[THE TASK]: Go through the entries below and retype them exactly, omitting each picture.
-- Opening Marker --
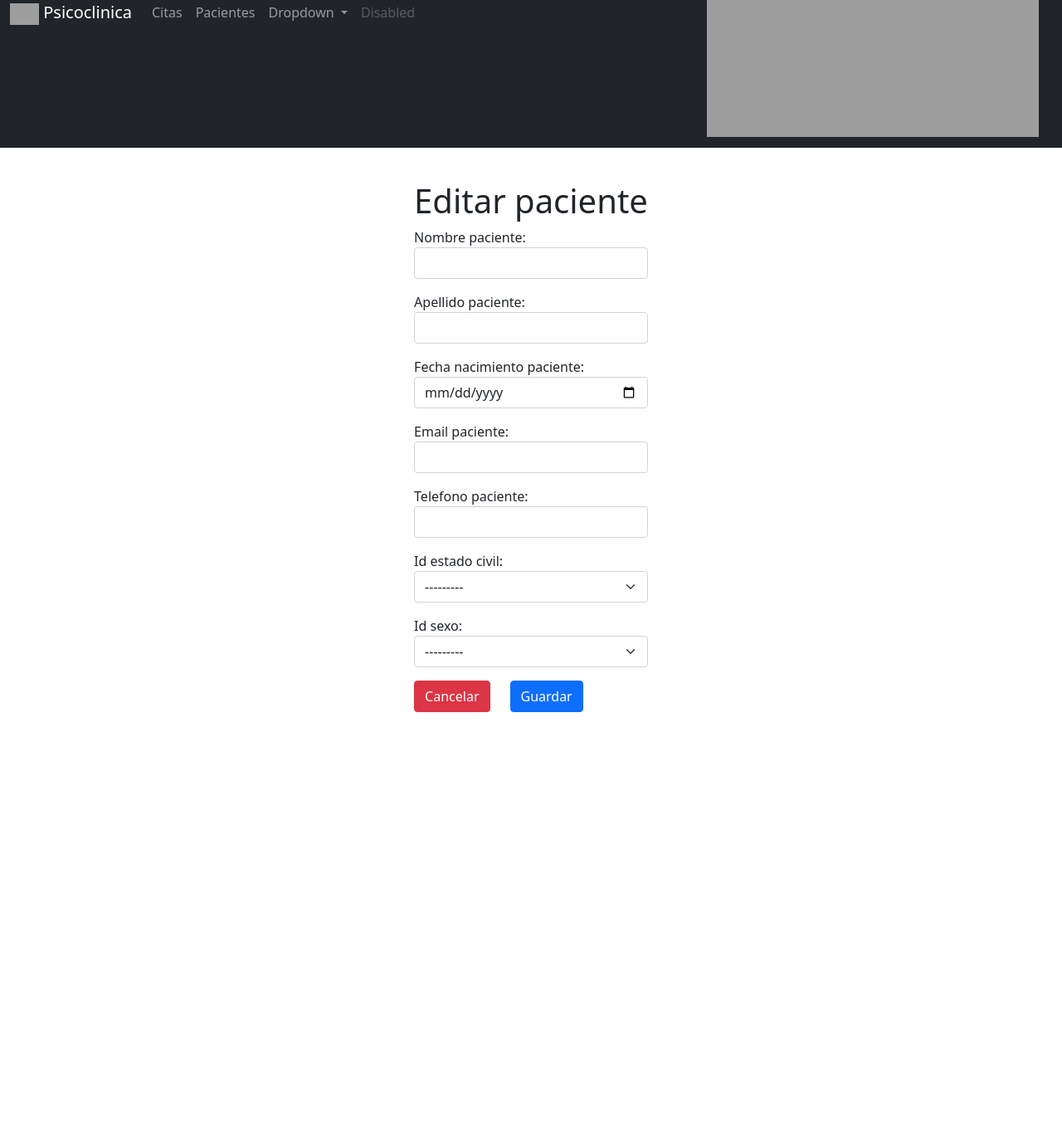
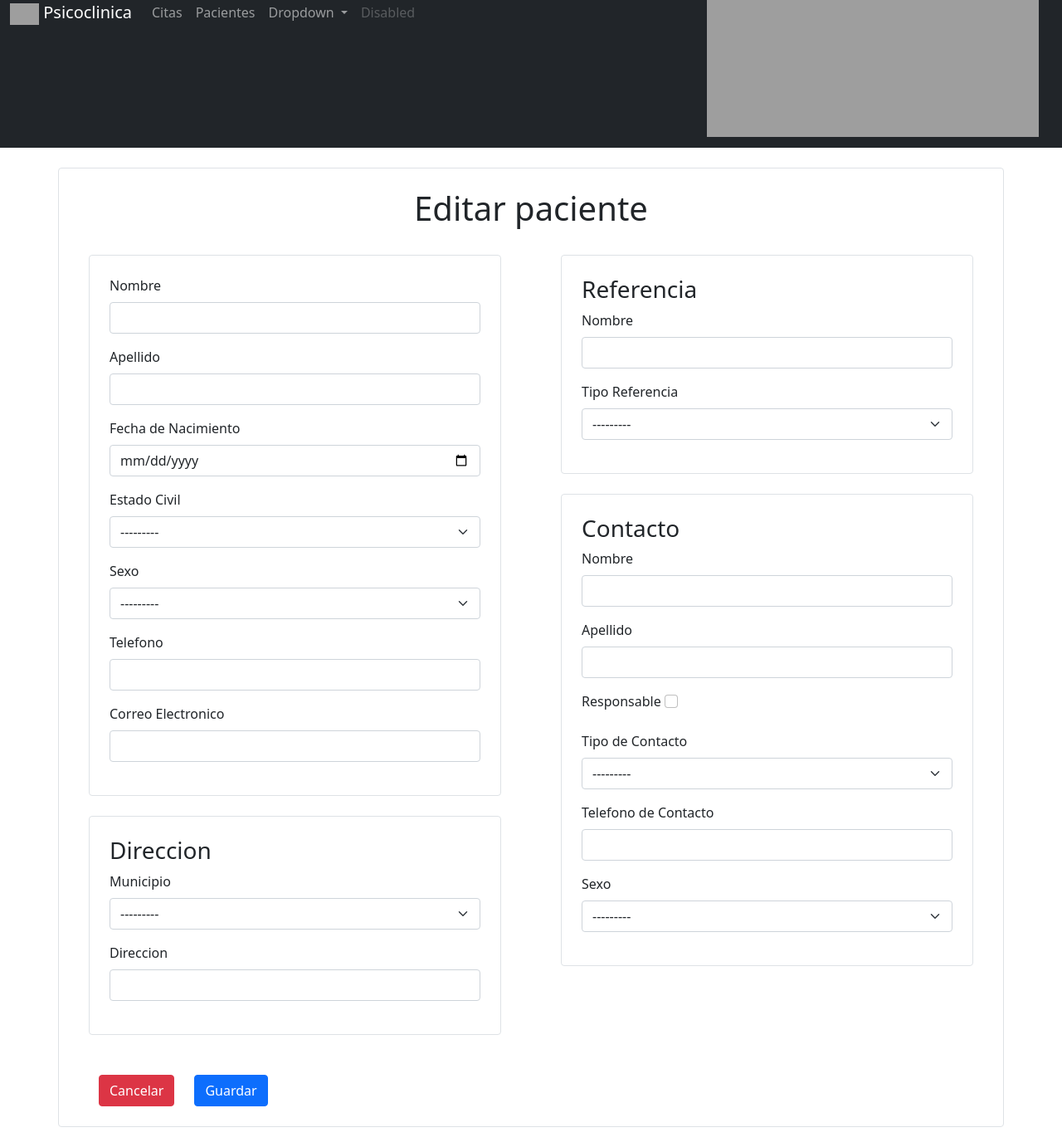
Before and after one commit to alfredoSensente/psicoclinica_v0, a Django app: template clinica/templates/paciente/editar.html in a window 1280 px wide. Shown: the part 148-1530 px from the top of the page at 83% size. Before the commit the page ends 1006 px from the top, so only its background shows below. Run offline with Django 3.2, Linux system fonts and the light colour scheme; the template is opened without the code that fills it: values that come from a table or form of the project are taken from there, others are empty; some libraries are stand-ins or nearby versions; grey boxes are pictures that could not be loaded.

Commit message:
update patient was improved

```diff
--- a/clinica/templates/paciente/editar.html
+++ b/clinica/templates/paciente/editar.html
@@ -3,12 +3,97 @@
 {% block title %}Editar Paciente{% endblock title %}
 
 {% block content %}
-    <div class="contenedor">
-        <h1>Editar paciente</h1>
+    <div class="container border rounded mt-4 mb-4">
+        <h1 class="row justify-content-md-center mt-4">Editar paciente</h1>
         <form method="post">
             {% csrf_token %}
-            {{ form.as_p }}
             <div class="row">
+                <div class="col">
+                    <div class="rounded border p-4 m-4">
+                        <div class="mb-3">
+                            <label for="nombrePaciente" class="form-label">Nombre</label>
+                            {{ form_paciente.nombre_paciente }}
+                        </div>
+                        <div class="mb-3">
+                            <label for="apellidoPaciente" class="form-label">Apellido</label>
+                            {{ form_paciente.apellido_paciente }}
+                        </div>
+                        <div class="mb-3">
+                            <label for="fechaNacimientoPaciente" class="form-label">Fecha de Nacimiento</label>
+                            {{ form_paciente.fecha_nacimiento_paciente }}
+                        </div>
+                        <div class="mb-3">
+                            <label for="estadoCivilPaciente" class="form-label">Estado Civil</label>
+                            {{ form_paciente.id_estado_civil }}
+                        </div>
+                        <div class="mb-3">
+                            <label for="sexoPaciente" class="form-label">Sexo</label>
+                            {{ form_paciente.id_sexo }}
+                        </div>
+                        <div class="mb-3">
+                            <label for="telefonoTelefonoPaciente" class="form-label">Telefono</label>
+                            {{ form_paciente.telefono_paciente }}
+                        </div>
+                        <div class="mb-3">
+                            <label for="emailEmailPaciente" class="form-label">Correo Electronico</label>
+                            {{ form_paciente.email_paciente }}
+                        </div>
+                    </div>
+                    <div class="rounded border p-4 m-4">
+                        <h3>Direccion</h3>
+                        <div class="mb-3">
+                            <label for="direccionPaciente" class="form-label">Municipio</label>
+                            {{ form_direccion.id_municipio }}
+                        </div>
+                        <div class="mb-3">
+                            <label for="sexoPaciente" class="form-label">Direccion</label>
+                            {{ form_direccion.direccion }}
+                        </div>
+                    </div>
+                </div>
+                <div class="col">
+                    <div class="rounded border p-4 m-4">
+                        <h3>Referencia</h3>
+                        <div class="mb-3">
+                            <label for="pacienteNombreReferencia" class="form-label">Nombre</label>
+                            {{ form_referencia.nombre_referencia }}
+                        </div>
+                        <div class="mb-3">
+                            <label for="pacienteTipoReferencia" class="form-label">Tipo Referencia</label>
+                            {{ form_referencia.id_tipo_referencia }}
+                        </div>
+                    </div>
+                    <div class="rounded border p-4 m-4">
+                        <h3>Contacto</h3>
+                        <div class="mb-3">
+                            <label for="nombreContacto" class="form-label">Nombre</label>
+                            {{ form_contacto.nombre_contacto }}
+                        </div>
+                        <div class="mb-3">
+                            <label for="apellidoContacto" class="form-label">Apellido</label>
+                            {{ form_contacto.apellido_contacto }}
+                        </div>
+                        <div class="mb-3">
+                            <label for="responsableContacto" class="form-label">Responsable</label>
+                            {{ form_contacto.responsable_contacto }}
+                        </div>
+                        <div class="mb-3">
+                            <label for="tipoContactoContacto" class="form-label">Tipo de Contacto</label>
+                            {{ form_contacto.id_tipo_contacto }}
+                        </div>
+                        <div class="mb-3">
+                            <label for="telefonoTelefonoContacto" class="form-label">Telefono de Contacto</label>
+                            {{ form_contacto.telefono_contacto }}
+                        </div>
+                        <div class="mb-3">
+                            <label for="sexoContacto" class="form-label">Sexo</label>
+                            {{ form_contacto.id_sexo_contacto }}
+                        </div>
+                    </div>
+
+                </div>
+            </div>
+            <div class="row m-4">
                 <div class="col-auto">
                     <a href="{% url 'paciente:index' %}" class="btn btn-danger">Cancelar</a>
                 </div>
```
Also changed, not shown: clinica/paciente/views.py (+36 -8 lines), models.png (added).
-- Closing Marker --
[SOLUTION BELOW]:
Before and after one commit to alfredoSensente/psicoclinica_v0, a Django app: template clinica/templates/paciente/editar.html in a window 1280 px wide. Shown: the part 148-1530 px from the top of the page at 83% size. Before the commit the page ends 1006 px from the top, so only its background shows below. Run offline with Django 3.2, Linux system fonts and the light colour scheme; the template is opened without the code that fills it: values that come from a table or form of the project are taken from there, others are empty; some libraries are stand-ins or nearby versions; grey boxes are pictures that could not be loaded.

Commit message:
update patient was improved

```diff
--- a/clinica/templates/paciente/editar.html
+++ b/clinica/templates/paciente/editar.html
@@ -3,12 +3,97 @@
 {% block title %}Editar Paciente{% endblock title %}
 
 {% block content %}
-    <div class="contenedor">
-        <h1>Editar paciente</h1>
+    <div class="container border rounded mt-4 mb-4">
+        <h1 class="row justify-content-md-center mt-4">Editar paciente</h1>
         <form method="post">
             {% csrf_token %}
-            {{ form.as_p }}
             <div class="row">
+                <div class="col">
+                    <div class="rounded border p-4 m-4">
+                        <div class="mb-3">
+                            <label for="nombrePaciente" class="form-label">Nombre</label>
+                            {{ form_paciente.nombre_paciente }}
+                        </div>
+                        <div class="mb-3">
+                            <label for="apellidoPaciente" class="form-label">Apellido</label>
+                            {{ form_paciente.apellido_paciente }}
+                        </div>
+                        <div class="mb-3">
+                            <label for="fechaNacimientoPaciente" class="form-label">Fecha de Nacimiento</label>
+                            {{ form_paciente.fecha_nacimiento_paciente }}
+                        </div>
+                        <div class="mb-3">
+                            <label for="estadoCivilPaciente" class="form-label">Estado Civil</label>
+                            {{ form_paciente.id_estado_civil }}
+                        </div>
+                        <div class="mb-3">
+                            <label for="sexoPaciente" class="form-label">Sexo</label>
+                            {{ form_paciente.id_sexo }}
+                        </div>
+                        <div class="mb-3">
+                            <label for="telefonoTelefonoPaciente" class="form-label">Telefono</label>
+                            {{ form_paciente.telefono_paciente }}
+                        </div>
+                        <div class="mb-3">
+                            <label for="emailEmailPaciente" class="form-label">Correo Electronico</label>
+                            {{ form_paciente.email_paciente }}
+                        </div>
+                    </div>
+                    <div class="rounded border p-4 m-4">
+                        <h3>Direccion</h3>
+                        <div class="mb-3">
+                            <label for="direccionPaciente" class="form-label">Municipio</label>
+                            {{ form_direccion.id_municipio }}
+                        </div>
+                        <div class="mb-3">
+                            <label for="sexoPaciente" class="form-label">Direccion</label>
+                            {{ form_direccion.direccion }}
+                        </div>
+                    </div>
+                </div>
+                <div class="col">
+                    <div class="rounded border p-4 m-4">
+                        <h3>Referencia</h3>
+                        <div class="mb-3">
+                            <label for="pacienteNombreReferencia" class="form-label">Nombre</label>
+                            {{ form_referencia.nombre_referencia }}
+                        </div>
+                        <div class="mb-3">
+                            <label for="pacienteTipoReferencia" class="form-label">Tipo Referencia</label>
+                            {{ form_referencia.id_tipo_referencia }}
+                        </div>
+                    </div>
+                    <div class="rounded border p-4 m-4">
+                        <h3>Contacto</h3>
+                        <div class="mb-3">
+                            <label for="nombreContacto" class="form-label">Nombre</label>
+                            {{ form_contacto.nombre_contacto }}
+                        </div>
+                        <div class="mb-3">
+                            <label for="apellidoContacto" class="form-label">Apellido</label>
+                            {{ form_contacto.apellido_contacto }}
+                        </div>
+                        <div class="mb-3">
+                            <label for="responsableContacto" class="form-label">Responsable</label>
+                            {{ form_contacto.responsable_contacto }}
+                        </div>
+                        <div class="mb-3">
+                            <label for="tipoContactoContacto" class="form-label">Tipo de Contacto</label>
+                            {{ form_contacto.id_tipo_contacto }}
+                        </div>
+                        <div class="mb-3">
+                            <label for="telefonoTelefonoContacto" class="form-label">Telefono de Contacto</label>
+                            {{ form_contacto.telefono_contacto }}
+                        </div>
+                        <div class="mb-3">
+                            <label for="sexoContacto" class="form-label">Sexo</label>
+                            {{ form_contacto.id_sexo_contacto }}
+                        </div>
+                    </div>
+
+                </div>
+            </div>
+            <div class="row m-4">
                 <div class="col-auto">
                     <a href="{% url 'paciente:index' %}" class="btn btn-danger">Cancelar</a>
                 </div>
```
Also changed, not shown: clinica/paciente/views.py (+36 -8 lines), models.png (added).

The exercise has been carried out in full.